Any suggestions on how to go about finding a recruiter and that true "lifestyle" firm job? Thanks!
Oh boy, do I know a lot of people who would like to be in your position right now. Yes, 2100 hours is a healthy number of hours to be billing but I must say to you that it does sound as if your firm, or at least your department, is quite busy. On top of that, I would guess that you are a well-respected associate who is in good stead with the partners and when the assignments are handed out, you are at the top of the list. In this rough job market and economy, one where it isn't a surprise when a law firm suddenly shutters its doors, you seem to be in a very good position.
Now, that isn't to say that you don't have a reason to be losing your mind, as you put it, and to want a different kind of law practice. As you have told us, you don't feel that you are type of person who wants to deal with a practice that requires 2100 billable hours. A practice with 1800 billable hours would certainly give you a much more relaxed lifestyle, no question about it.
But with an 1800 hour practice comes some other realities that you need to be aware of, although I suspect you are already aware of this. The compensation probably will be less than what you are currently earning. My experience has been that the smaller "lifestyle" firms pay considerably less than the BigLaw firms where the associates are billing longer hours. This is something that you need to be prepared to accept.

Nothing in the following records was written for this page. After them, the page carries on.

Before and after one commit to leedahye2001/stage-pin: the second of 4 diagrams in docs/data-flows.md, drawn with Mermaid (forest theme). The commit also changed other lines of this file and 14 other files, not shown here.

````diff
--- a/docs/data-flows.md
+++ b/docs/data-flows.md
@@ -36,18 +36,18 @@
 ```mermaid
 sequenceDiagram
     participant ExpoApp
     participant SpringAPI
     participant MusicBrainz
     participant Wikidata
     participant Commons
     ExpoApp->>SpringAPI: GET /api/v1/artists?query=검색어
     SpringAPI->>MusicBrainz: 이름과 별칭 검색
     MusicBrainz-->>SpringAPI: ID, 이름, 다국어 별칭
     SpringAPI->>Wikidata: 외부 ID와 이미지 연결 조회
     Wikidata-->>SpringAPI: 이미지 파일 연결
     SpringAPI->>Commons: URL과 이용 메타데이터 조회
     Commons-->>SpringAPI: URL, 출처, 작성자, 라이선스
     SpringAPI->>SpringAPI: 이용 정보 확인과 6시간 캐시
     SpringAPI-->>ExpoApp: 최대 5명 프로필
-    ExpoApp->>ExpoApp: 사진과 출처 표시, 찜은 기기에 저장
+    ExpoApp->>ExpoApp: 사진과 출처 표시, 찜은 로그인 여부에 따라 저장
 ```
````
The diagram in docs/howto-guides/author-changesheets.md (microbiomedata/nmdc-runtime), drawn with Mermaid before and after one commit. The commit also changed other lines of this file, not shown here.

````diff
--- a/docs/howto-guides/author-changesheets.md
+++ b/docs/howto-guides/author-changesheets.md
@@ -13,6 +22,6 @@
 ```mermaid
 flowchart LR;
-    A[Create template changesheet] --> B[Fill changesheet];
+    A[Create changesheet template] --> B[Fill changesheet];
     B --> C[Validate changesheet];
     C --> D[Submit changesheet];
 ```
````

Sometimes the partnership track is not as visible at the smaller firms. The partner ranks are far and few between and it is a long and lengthy track to make partner. But it does happen. BTW, it isn't so swell at the larger firms either so this really needn't be a major consideration. Just something to think about.
The most important thing to remember is that you are a litigator. You may join a firm is that is relaxed and doesn't expect you to work after 7 p.m. and never expects you to work on weekends but on the rare occasion when something doesn't settle and it does go to trial, things change and suddenly you might be expected to take on big firm hours. This is the life of a litigator.

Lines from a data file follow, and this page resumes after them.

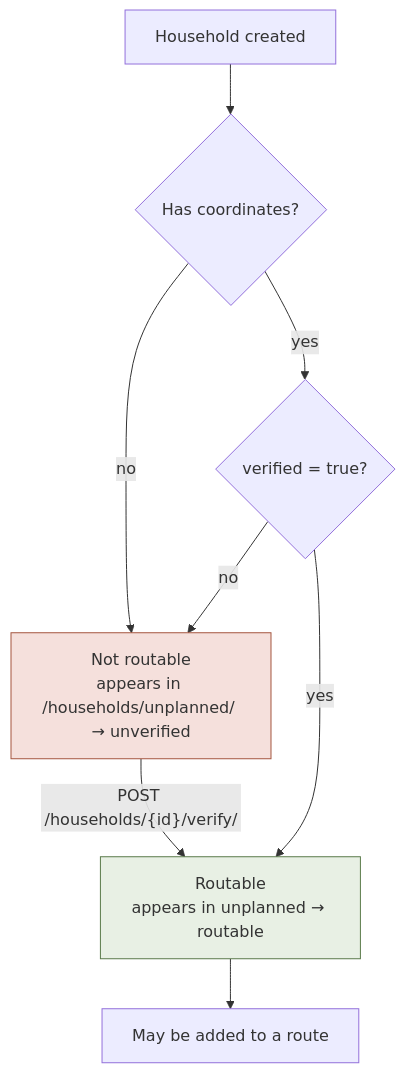
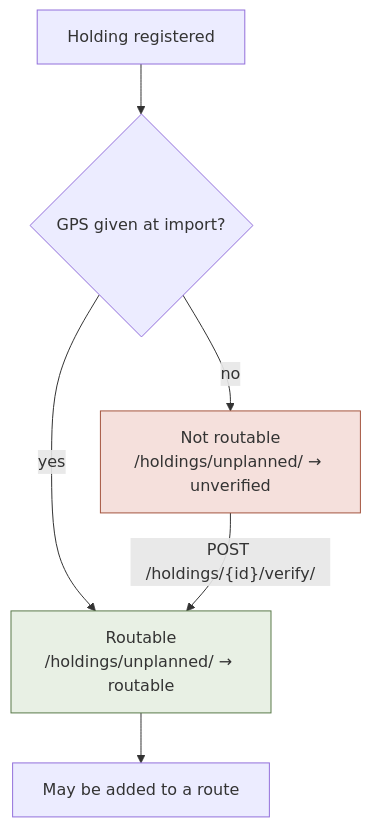
The sixth of 18 diagrams in docs/WORKFLOWS.md (DataMartBD/Solid-Waste-Management), drawn with Mermaid before and after one commit. The commit also changed other lines of this file and 189 other files, not shown here.

````diff
--- a/docs/WORKFLOWS.md
+++ b/docs/WORKFLOWS.md
@@ -146,13 +235,11 @@
 ```mermaid
 flowchart TB
-    A[Household created] --> B{Has coordinates?}
-    B -->|no| C[Not routable<br/>appears in /households/unplanned/ → unverified]
-    B -->|yes| D{verified = true?}
-    D -->|no| C
-    D -->|yes| E[Routable<br/>appears in unplanned → routable]
-    C -->|"POST /households/{id}/verify/"| E
+    A[Holding registered] --> B{GPS given at import?}
+    B -->|yes| E
+    B -->|no| C[Not routable<br/>/holdings/unplanned/ → unverified]
+    C -->|"POST /holdings/{id}/verify/"| E[Routable<br/>/holdings/unplanned/ → routable]
     E --> F[May be added to a route]
 
     style C fill:#f5e0dc,stroke:#a4553f
     style E fill:#e8f0e4,stroke:#5a7a4a
 ```
````
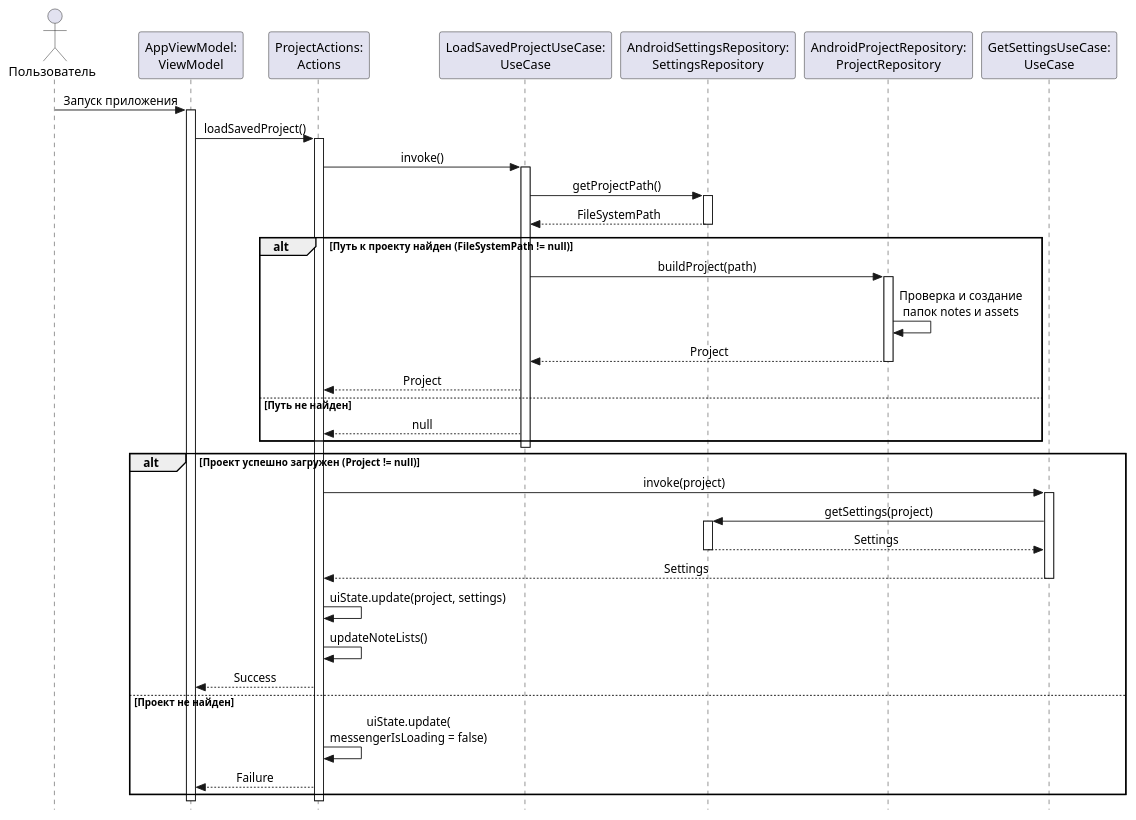
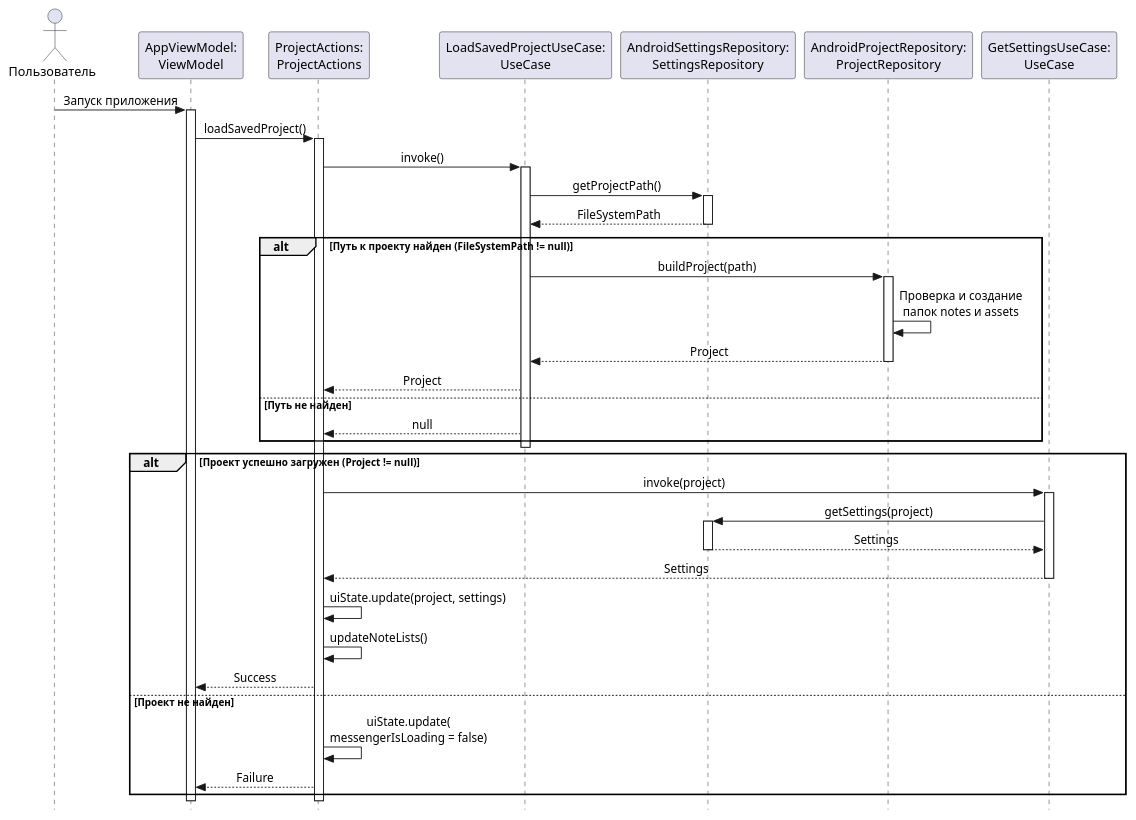
One commit to mangustc/markdown-editor changed the diagram in plantuml/sequence-load-saved-project.puml. Above: the diagram before and after it, drawn with PlantUML. The commit also changed 5 other files, not shown here.

Commit message:
update diagrams

```diff
--- a/plantuml/sequence-load-saved-project.puml
+++ b/plantuml/sequence-load-saved-project.puml
@@ -1,63 +1,63 @@
 @startuml
 skinparam style strictuml
 skinparam sequenceMessageAlign center
 
 actor "Пользователь" as User
 participant "AppViewModel:\nViewModel" as VM
-participant "ProjectActions:\nActions" as Actions
+participant "ProjectActions:\nProjectActions" as Actions
 participant "LoadSavedProjectUseCase:\nUseCase" as LoadUseCase
 participant "AndroidSettingsRepository:\nSettingsRepository" as SettingsRepo
 participant "AndroidProjectRepository:\nProjectRepository" as ProjectRepo
 participant "GetSettingsUseCase:\nUseCase" as SettingsUseCase
 
 User -> VM : Запуск приложения
 activate VM
 
 VM -> Actions :  loadSavedProject()
 activate Actions
 
 Actions -> LoadUseCase :  invoke()
 activate LoadUseCase
 
 LoadUseCase -> SettingsRepo :  getProjectPath()
 activate SettingsRepo
 SettingsRepo --> LoadUseCase :  FileSystemPath
 deactivate SettingsRepo
 
 alt Путь к проекту найден (FileSystemPath != null)
     LoadUseCase -> ProjectRepo :  buildProject(path)
     activate ProjectRepo
 
     ProjectRepo -> ProjectRepo : Проверка и создание\nпапок notes и assets
 
     ProjectRepo --> LoadUseCase :  Project
     deactivate ProjectRepo
 
     LoadUseCase --> Actions :  Project
 else Путь не найден
     LoadUseCase --> Actions :  null
 end
 deactivate LoadUseCase
 
 alt Проект успешно загружен (Project != null)
     Actions -> SettingsUseCase :  invoke(project)
     activate SettingsUseCase
     SettingsUseCase -> SettingsRepo :  getSettings(project)
     activate SettingsRepo
     SettingsRepo --> SettingsUseCase :  Settings
     deactivate SettingsRepo
     SettingsUseCase --> Actions :  Settings
     deactivate SettingsUseCase
 
     Actions -> Actions :  uiState.update(project, settings)
     Actions -> Actions :  updateNoteLists()
     Actions --> VM :  Success
 else Проект не найден
     Actions -> Actions :  uiState.update(\nmessengerIsLoading = false)
     Actions --> VM :  Failure
 end
 
 deactivate Actions
 deactivate VM
 
 @enduml
```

I am not surprised that the calls you are receiving from recruiters are all about the same three white-collar defense firms. So, tell those folks at the beginning of the call that if they are recruiting you for that position, you are not interested and save yourself the five-minute pitch. But think about all of the headhunters you have spoken with over the years and pick out one that you felt you liked. Call him or her up and ask to have a meeting.
During that meeting explain that you are not actively on the market and under no circumstances do you want your resume to be submitted to firms without your express prior consent. However, you would like him/her to start doing some research on smaller practices with a full service litigation department (not white collar defense firms) that offer somewhat of a lifestyle change from what you are currently experiencing. Tell him/her that you are looking for a firm that requires around 1800 billable hours per year. That should help to put a good focus on where the headhunter begins his/her search for you.
If this recruiter starts calling you with firms that do not fit the type of opportunity you are seeking, tell him/her that you no longer want his/her services and go to the next search firm on your list. Soon you will find the right recruiter who will understand exactly what you are looking for and hopefully an opportunity will present itself in the near future.
In the meantime, hang in there. You are employed and well-respected at your firm. This is so important for when that great interview comes up at the right firm for you. The last thing you want to have happen is to be unemployed and going out to interview for a job that everyone else also wants.
I know you are going nuts working these long hours but believe it or not, your BigLaw firm is one of the humane ones! I know so many associates at BigLaw firms who are subjected to 2400, 2600 or more billable hours. It's rough right now for you but stay calm. Start your confidential search with a headhunter who you can trust and you will find what you are seeking. Best wishes!
Ann M. Israel